## PROBLEM DETAILS
Locate the word "manger" in the entries below, then gather every line that holds it.

[Extracted data entries]
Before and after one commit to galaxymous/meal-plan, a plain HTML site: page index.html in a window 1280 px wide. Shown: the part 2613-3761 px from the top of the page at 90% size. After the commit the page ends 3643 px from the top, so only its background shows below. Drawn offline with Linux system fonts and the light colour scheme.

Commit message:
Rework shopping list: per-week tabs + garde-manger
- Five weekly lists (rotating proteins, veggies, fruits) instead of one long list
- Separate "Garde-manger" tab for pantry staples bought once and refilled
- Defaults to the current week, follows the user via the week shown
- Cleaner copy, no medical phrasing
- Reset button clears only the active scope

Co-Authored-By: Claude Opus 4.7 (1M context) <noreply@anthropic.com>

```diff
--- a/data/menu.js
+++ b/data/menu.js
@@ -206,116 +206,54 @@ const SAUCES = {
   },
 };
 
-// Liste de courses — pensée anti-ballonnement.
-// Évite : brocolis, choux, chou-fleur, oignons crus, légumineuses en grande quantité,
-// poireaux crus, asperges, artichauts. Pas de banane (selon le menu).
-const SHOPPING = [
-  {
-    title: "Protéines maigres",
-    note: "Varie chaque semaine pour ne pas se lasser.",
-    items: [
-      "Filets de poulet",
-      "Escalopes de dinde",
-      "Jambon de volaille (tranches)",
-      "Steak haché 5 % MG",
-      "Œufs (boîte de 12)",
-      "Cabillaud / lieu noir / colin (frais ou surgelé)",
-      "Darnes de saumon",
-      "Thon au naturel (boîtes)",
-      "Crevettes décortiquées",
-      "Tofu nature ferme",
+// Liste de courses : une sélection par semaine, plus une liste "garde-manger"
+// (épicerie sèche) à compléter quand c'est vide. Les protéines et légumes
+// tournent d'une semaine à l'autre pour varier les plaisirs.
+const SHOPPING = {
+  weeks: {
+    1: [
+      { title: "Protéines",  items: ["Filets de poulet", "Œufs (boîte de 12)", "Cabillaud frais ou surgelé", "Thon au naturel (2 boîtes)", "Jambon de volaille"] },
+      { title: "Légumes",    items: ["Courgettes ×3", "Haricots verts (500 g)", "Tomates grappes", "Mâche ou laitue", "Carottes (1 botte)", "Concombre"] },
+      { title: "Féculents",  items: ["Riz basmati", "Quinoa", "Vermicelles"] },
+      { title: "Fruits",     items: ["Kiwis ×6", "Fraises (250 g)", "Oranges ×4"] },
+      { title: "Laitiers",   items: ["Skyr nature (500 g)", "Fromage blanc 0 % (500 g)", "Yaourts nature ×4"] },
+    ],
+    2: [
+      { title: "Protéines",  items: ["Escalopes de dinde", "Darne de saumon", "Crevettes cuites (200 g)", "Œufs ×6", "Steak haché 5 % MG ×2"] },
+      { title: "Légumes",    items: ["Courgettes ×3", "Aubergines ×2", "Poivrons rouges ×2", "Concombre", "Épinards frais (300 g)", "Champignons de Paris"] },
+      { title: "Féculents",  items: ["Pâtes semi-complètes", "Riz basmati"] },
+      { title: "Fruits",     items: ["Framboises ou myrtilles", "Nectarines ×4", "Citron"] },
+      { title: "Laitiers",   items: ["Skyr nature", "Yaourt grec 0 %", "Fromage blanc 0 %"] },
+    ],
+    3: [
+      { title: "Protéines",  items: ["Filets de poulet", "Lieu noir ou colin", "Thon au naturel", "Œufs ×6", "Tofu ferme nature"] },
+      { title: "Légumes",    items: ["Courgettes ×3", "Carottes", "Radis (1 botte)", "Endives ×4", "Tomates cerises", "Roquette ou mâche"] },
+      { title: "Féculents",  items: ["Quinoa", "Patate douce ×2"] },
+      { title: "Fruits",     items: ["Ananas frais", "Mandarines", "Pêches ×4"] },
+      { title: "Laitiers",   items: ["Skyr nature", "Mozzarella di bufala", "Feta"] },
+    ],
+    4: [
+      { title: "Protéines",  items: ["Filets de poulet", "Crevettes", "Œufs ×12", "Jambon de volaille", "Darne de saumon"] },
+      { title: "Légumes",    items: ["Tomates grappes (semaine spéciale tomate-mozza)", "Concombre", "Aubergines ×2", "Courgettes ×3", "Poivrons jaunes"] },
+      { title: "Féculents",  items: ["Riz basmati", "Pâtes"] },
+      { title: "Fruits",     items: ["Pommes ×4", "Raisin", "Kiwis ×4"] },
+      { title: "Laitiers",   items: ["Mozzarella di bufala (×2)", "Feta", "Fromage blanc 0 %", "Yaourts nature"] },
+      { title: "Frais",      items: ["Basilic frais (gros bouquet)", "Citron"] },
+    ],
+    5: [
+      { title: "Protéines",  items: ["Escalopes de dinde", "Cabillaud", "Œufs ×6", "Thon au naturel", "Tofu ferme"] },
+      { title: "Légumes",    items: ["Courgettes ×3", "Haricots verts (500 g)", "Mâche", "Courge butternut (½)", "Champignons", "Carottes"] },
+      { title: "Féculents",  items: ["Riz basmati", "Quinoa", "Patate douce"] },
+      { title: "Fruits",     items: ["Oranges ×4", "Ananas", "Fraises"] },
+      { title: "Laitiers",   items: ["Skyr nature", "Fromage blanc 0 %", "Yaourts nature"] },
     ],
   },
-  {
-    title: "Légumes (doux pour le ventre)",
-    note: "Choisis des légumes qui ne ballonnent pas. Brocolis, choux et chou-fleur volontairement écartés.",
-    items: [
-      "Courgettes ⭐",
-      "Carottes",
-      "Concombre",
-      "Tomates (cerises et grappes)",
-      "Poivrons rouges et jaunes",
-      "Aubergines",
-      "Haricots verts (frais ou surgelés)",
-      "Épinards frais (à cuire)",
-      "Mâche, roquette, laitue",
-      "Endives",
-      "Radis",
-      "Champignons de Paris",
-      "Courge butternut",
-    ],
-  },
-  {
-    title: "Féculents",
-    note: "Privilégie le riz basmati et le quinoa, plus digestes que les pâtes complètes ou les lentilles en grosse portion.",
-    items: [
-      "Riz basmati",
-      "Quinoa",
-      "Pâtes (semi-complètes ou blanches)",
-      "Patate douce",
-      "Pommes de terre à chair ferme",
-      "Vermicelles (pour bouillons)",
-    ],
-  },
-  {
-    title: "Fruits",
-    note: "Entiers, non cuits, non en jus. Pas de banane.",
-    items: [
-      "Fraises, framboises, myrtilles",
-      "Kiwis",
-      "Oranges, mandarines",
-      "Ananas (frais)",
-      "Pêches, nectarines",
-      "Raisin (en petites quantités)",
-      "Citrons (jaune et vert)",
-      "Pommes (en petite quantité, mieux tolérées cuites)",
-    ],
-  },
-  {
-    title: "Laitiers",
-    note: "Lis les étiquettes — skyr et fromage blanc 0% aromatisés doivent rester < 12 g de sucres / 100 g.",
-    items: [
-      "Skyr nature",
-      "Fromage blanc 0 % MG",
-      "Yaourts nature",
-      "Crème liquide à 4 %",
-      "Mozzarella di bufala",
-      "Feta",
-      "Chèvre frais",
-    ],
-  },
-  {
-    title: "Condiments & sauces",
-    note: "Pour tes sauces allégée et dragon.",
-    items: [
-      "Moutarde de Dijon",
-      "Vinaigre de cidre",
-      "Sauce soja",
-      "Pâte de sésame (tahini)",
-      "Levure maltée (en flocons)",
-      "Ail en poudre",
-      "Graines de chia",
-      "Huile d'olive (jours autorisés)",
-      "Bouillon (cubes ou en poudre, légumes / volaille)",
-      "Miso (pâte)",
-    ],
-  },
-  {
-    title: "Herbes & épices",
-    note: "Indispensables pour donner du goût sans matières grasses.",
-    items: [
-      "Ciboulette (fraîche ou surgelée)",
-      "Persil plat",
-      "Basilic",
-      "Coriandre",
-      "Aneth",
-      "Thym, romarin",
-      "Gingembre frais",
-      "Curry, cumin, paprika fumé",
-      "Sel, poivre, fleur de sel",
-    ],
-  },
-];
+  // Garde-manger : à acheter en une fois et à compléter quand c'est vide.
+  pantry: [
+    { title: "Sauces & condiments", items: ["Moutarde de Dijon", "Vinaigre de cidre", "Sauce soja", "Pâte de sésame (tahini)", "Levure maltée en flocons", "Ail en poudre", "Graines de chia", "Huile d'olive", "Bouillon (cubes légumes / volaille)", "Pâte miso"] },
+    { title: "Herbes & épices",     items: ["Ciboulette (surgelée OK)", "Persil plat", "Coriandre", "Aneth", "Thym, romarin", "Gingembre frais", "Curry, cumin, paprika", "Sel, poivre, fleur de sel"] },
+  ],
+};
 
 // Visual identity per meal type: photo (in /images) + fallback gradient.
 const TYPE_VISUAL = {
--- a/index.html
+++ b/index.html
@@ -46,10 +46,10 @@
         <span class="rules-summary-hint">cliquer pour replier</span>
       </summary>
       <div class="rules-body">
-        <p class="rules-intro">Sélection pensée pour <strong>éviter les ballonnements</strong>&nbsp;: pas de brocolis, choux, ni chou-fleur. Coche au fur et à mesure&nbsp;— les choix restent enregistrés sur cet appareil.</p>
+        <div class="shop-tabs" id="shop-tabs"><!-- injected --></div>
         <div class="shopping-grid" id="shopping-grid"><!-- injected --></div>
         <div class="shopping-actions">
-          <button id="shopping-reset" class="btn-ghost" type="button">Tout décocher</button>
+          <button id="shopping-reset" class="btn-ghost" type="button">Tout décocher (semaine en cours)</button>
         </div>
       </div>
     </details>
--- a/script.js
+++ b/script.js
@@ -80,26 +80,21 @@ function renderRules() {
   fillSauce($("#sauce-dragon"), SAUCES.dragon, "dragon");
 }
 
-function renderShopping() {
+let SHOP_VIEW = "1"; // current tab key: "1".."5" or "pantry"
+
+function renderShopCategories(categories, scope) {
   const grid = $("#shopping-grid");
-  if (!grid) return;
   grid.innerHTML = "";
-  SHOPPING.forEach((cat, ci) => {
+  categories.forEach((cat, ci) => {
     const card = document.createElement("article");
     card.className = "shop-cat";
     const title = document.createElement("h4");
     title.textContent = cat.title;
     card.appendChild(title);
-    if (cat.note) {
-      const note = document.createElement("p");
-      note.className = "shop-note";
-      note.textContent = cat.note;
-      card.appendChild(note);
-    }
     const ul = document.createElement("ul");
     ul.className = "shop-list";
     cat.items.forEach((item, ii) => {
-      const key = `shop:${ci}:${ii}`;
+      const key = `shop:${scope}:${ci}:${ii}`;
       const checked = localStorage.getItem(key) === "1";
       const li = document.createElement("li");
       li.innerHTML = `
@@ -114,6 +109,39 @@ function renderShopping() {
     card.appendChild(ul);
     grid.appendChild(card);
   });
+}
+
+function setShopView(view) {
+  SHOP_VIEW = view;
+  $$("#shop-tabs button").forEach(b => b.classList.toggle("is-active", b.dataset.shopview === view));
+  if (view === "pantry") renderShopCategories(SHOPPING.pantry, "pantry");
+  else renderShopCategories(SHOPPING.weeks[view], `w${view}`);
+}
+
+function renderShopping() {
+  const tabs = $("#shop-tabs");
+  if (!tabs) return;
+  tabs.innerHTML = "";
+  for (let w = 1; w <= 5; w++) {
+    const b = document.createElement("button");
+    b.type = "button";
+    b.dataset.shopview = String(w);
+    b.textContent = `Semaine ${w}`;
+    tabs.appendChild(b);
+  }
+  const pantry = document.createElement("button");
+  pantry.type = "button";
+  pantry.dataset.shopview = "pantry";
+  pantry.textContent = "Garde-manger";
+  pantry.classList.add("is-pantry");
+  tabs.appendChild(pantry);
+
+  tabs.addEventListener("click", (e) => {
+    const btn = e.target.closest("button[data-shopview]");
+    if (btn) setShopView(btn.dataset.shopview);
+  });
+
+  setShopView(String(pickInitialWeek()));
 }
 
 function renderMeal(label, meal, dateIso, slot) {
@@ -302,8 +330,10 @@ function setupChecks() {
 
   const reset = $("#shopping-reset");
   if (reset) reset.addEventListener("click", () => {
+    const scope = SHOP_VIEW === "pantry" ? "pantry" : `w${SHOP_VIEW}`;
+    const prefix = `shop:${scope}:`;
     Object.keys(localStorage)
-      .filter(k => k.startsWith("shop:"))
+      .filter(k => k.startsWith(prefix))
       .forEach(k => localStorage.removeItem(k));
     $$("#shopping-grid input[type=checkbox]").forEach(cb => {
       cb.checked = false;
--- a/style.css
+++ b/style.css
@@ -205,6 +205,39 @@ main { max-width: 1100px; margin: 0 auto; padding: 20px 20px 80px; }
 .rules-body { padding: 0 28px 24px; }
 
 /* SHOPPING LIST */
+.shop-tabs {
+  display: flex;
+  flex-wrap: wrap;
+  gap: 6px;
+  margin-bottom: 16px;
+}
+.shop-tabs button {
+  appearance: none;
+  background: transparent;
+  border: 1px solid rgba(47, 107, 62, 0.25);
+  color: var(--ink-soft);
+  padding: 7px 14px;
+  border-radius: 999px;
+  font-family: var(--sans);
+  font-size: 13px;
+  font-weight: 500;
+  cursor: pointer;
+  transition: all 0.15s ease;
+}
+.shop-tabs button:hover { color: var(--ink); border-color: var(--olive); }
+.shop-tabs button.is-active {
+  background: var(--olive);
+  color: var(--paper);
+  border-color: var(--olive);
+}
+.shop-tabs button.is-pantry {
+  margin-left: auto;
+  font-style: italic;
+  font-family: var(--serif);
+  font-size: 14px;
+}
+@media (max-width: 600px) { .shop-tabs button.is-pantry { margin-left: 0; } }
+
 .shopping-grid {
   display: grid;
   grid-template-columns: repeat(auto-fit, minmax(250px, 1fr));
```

## WRITTEN REPLY
Rework shopping list: per-week tabs + garde-manger
- Separate "Garde-manger" tab for pantry staples bought once and refilled
+// Liste de courses : une sélection par semaine, plus une liste "garde-manger"
+  // Garde-manger : à acheter en une fois et à compléter quand c'est vide.
+  pantry.textContent = "Garde-manger";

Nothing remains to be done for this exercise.